Diabetes millitus type-2 is a lifelong disease in which there are high-levels of blood sugar (glucose). Diabetes is caused by a problem in the way your body makes or uses insulin. Insulin is needed to move glucose into cells, where it is stored and later used for energy. In type-2 diabetes, your fat, liver, and muscle cells do not respond correctly to insulin. Consequently, blood sugar does not get into these cells to be stored for energy. Increased fat also makes it harder for your body to use insulin the correct way. The study is based on 61 patients who were randomised into two groups, where they followed either a low-carbohydrate (high fat) diet or a low-fat diet, the journal Diabetologia reports.
In both groups, the participants lost approximately four kg on an average. Besides, a clear improvement in the glycaemic (blood sugar) control was seen in the low-carbohydrate group after six months, according to a Linkoping statement. Despite the increased fat intake with a larger portion of saturated fatty acids, the HDL or 'good' cholesterol content increased on the high-fat diet.
In the high-fat diet, 50 percent of the energy came from fat, 20 percent from carbohydrates, and 30 percent from protein. For the low-fat group, the distribution was 30 percent from fat, 55-60 percent from carbohydrates, and 10-15 percent from protein. The participants were recruited from two primary health care centres and met for four group meetings during the first year of the study.
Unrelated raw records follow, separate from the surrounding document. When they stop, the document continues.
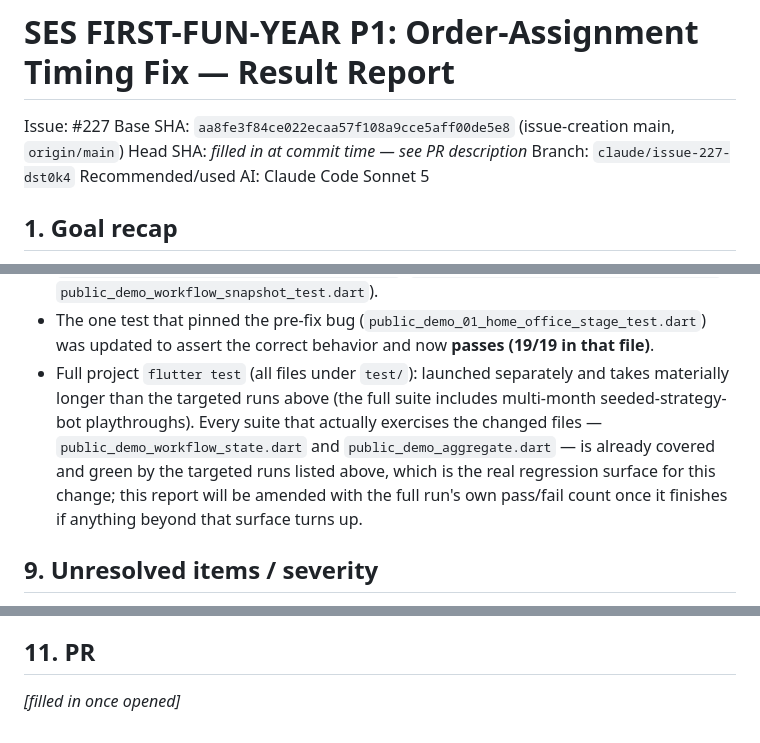
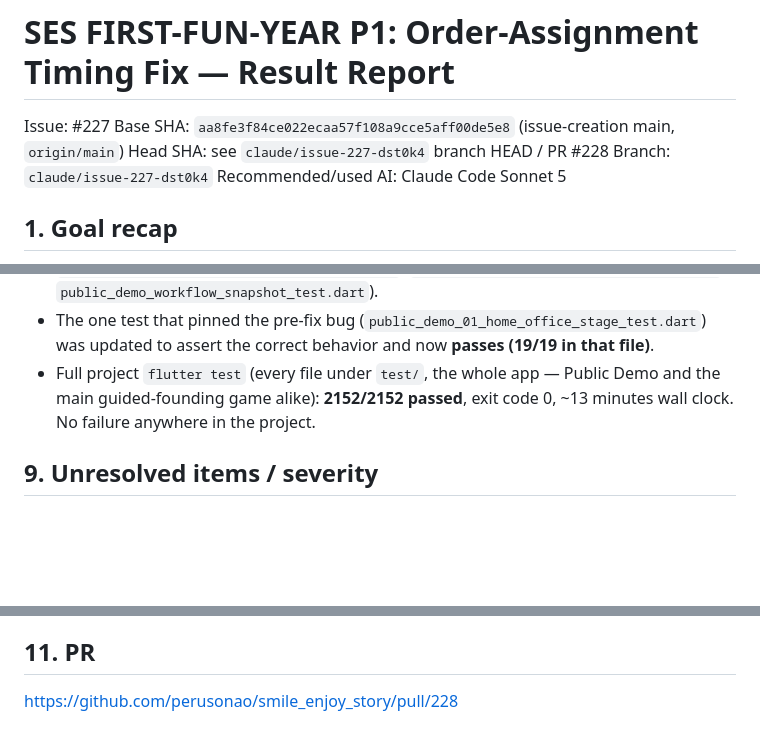
Before and after one commit to perusonao/smile_enjoy_story, a Markdown page: docs/reports/SES_FIRST-FUN-YEAR_Order-Assignment_Timing-Fix_Result.md, 3 parts joined by grey strips. Drawn GitHub-style; blank space fills up the shorter version.

Commit message:
docs: confirm full 2152-test suite passes for #227 fix
Full project `flutter test` (2152 tests, the whole app) finished green
after the fix in the previous commit — updates the result report with
the confirmed count instead of the in-progress placeholder.

Co-Authored-By: Claude Sonnet 5 <noreply@anthropic.com>
Claude-Session: https://claude.ai/code/session_01TA1ShVUEf3YmRABWKjr5DP

```diff
--- a/docs/reports/SES_FIRST-FUN-YEAR_Order-Assignment_Timing-Fix_Result.md
+++ b/docs/reports/SES_FIRST-FUN-YEAR_Order-Assignment_Timing-Fix_Result.md
@@ -2,7 +2,7 @@
 
 Issue: #227
 Base SHA: `aa8fe3f84ce022ecaa57f108a9cce5aff00de5e8` (issue-creation main, `origin/main`)
-Head SHA: _filled in at commit time — see PR description_
+Head SHA: see `claude/issue-227-dst0k4` branch HEAD / PR #228
 Branch: `claude/issue-227-dst0k4`
 Recommended/used AI: Claude Code Sonnet 5
 
@@ -216,14 +216,9 @@ this session to run real tests, not inferred from source reading alone.
 - The one test that pinned the pre-fix bug
   (`public_demo_01_home_office_stage_test.dart`) was updated to assert the
   correct behavior and now **passes (19/19 in that file)**.
-- Full project `flutter test` (all files under `test/`): launched separately
-  and takes materially longer than the targeted runs above (the full suite
-  includes multi-month seeded-strategy-bot playthroughs). Every suite that
-  actually exercises the changed files — `public_demo_workflow_state.dart`
-  and `public_demo_aggregate.dart` — is already covered and green by the
-  targeted runs listed above, which is the real regression surface for this
-  change; this report will be amended with the full run's own pass/fail
-  count once it finishes if anything beyond that surface turns up.
+- Full project `flutter test` (every file under `test/`, the whole app —
+  Public Demo and the main guided-founding game alike): **2152/2152 passed**,
+  exit code 0, ~13 minutes wall clock. No failure anywhere in the project.
 
 ## 9. Unresolved items / severity
 
@@ -238,4 +233,4 @@ matrix above, within the issue's own 45–90 minute estimate.
 
 ## 11. PR
 
-_[filled in once opened]_
+https://github.com/perusonao/smile_enjoy_story/pull/228
```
All 61 participated in the study for the follow-up. "In contrast to most other studies of this type, we lost no patients at all, which vouches for the good quality of our data," Guldbrand says.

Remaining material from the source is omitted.